## ACTIVITY
Look through the entries below. Report each line that has the word "width" in it.

## ENTRIES SUPPLIED
== == ==

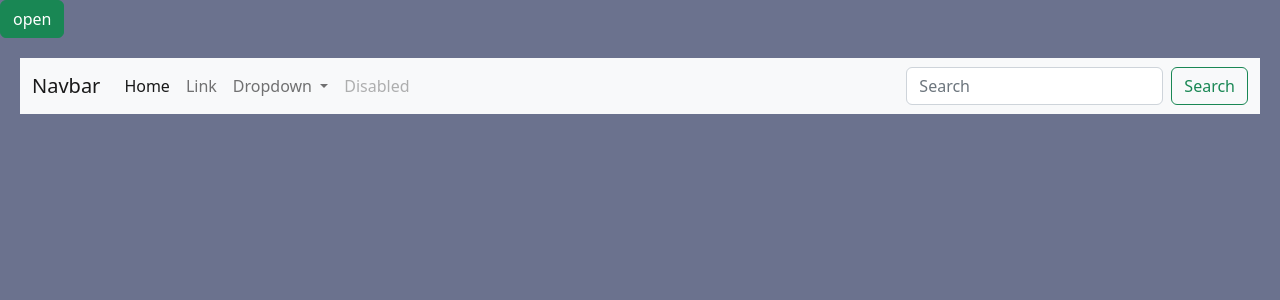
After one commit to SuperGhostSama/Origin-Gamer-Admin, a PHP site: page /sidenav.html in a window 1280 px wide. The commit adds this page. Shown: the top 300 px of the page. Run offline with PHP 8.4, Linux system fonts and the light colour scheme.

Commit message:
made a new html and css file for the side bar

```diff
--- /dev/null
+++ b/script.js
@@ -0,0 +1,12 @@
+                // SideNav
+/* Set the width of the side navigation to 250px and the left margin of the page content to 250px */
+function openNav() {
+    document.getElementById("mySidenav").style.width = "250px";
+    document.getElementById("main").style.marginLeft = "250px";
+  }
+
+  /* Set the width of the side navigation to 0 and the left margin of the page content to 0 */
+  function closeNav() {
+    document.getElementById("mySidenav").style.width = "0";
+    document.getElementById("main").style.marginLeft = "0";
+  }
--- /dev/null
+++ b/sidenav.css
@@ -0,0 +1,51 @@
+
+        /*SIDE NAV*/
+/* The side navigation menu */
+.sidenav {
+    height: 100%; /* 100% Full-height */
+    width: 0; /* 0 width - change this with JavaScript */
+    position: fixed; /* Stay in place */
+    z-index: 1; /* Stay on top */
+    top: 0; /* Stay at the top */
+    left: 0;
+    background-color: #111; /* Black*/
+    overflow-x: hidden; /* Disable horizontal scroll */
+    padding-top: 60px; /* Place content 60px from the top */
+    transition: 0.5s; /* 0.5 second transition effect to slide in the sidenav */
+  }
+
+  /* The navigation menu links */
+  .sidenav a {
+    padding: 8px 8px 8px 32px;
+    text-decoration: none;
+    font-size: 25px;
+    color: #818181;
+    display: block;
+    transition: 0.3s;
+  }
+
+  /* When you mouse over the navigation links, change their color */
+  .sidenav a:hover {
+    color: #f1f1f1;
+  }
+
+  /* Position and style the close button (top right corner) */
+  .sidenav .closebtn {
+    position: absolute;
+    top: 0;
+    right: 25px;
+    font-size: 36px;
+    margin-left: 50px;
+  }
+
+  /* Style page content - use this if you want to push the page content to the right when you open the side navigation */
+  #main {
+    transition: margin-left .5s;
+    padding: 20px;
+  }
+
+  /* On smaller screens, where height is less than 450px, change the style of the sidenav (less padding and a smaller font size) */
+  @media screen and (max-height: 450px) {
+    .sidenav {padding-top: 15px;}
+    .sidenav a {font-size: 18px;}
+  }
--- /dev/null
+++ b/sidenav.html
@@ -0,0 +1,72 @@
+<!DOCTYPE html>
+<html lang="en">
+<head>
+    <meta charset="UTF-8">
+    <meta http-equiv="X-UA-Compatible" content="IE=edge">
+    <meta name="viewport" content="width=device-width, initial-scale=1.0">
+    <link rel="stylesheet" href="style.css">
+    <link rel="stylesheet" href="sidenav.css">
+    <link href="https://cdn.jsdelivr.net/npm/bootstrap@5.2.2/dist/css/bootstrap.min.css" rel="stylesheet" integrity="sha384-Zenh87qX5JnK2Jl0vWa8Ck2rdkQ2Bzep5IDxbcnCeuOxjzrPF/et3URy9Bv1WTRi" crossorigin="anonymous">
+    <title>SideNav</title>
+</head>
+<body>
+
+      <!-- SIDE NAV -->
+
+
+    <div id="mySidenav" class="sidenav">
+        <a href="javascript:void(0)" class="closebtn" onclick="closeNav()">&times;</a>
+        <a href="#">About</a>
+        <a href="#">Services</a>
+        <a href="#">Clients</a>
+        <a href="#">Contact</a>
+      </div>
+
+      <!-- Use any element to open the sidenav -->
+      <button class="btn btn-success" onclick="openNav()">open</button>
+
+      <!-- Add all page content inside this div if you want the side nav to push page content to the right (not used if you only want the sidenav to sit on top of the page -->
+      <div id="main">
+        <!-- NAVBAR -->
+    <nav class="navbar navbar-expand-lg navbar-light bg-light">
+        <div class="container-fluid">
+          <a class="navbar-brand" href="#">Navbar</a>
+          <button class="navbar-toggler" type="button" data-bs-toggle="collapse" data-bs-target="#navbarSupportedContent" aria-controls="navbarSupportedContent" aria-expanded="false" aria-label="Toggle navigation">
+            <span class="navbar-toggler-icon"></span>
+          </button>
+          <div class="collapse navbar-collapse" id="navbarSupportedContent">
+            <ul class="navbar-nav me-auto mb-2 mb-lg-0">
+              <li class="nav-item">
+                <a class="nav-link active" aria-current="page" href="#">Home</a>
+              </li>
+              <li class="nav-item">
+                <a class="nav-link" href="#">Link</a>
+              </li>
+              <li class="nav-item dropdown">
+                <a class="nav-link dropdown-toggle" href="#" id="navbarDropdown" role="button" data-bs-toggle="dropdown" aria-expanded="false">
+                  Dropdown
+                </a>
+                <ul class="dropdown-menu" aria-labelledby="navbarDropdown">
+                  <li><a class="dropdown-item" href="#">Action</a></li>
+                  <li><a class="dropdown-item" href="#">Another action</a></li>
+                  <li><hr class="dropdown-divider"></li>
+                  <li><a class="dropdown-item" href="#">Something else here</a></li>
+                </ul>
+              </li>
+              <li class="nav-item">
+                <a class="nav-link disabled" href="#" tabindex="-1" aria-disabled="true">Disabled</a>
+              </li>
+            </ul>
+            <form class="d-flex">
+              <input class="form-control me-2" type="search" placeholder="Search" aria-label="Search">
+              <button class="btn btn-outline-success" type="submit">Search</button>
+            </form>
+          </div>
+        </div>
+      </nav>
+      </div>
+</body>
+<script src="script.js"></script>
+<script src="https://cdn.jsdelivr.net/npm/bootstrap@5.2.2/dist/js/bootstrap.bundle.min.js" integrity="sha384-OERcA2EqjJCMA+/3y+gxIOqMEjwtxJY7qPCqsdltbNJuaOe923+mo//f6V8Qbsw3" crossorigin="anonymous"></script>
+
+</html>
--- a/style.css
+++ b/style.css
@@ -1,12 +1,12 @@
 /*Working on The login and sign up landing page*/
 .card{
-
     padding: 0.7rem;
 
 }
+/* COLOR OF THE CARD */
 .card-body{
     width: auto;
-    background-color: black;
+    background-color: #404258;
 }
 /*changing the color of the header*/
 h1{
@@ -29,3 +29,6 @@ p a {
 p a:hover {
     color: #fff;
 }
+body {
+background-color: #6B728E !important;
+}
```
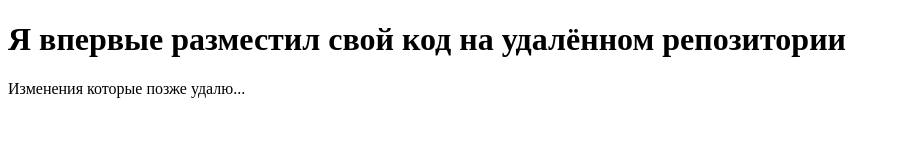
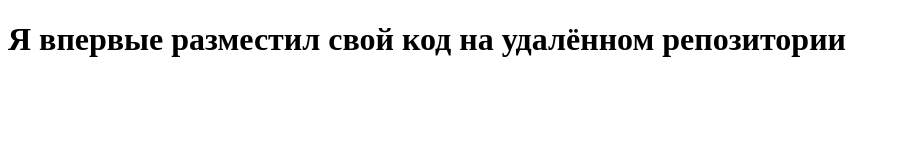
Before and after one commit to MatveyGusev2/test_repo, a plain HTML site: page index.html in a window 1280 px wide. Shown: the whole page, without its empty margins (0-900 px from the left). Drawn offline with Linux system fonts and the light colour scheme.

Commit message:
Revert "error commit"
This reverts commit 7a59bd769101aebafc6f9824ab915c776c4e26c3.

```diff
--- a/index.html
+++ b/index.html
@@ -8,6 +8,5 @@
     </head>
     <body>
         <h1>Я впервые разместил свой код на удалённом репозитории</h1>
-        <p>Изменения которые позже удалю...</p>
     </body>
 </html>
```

== == ==

## RESULT OF THE TASK
+/* Set the width of the side navigation to 250px and the left margin of the page content to 250px */
+    document.getElementById("mySidenav").style.width = "250px";
+  /* Set the width of the side navigation to 0 and the left margin of the page content to 0 */
+    document.getElementById("mySidenav").style.width = "0";
+    width: 0; /* 0 width - change this with JavaScript */
+    <meta name="viewport" content="width=device-width, initial-scale=1.0">
     width: auto;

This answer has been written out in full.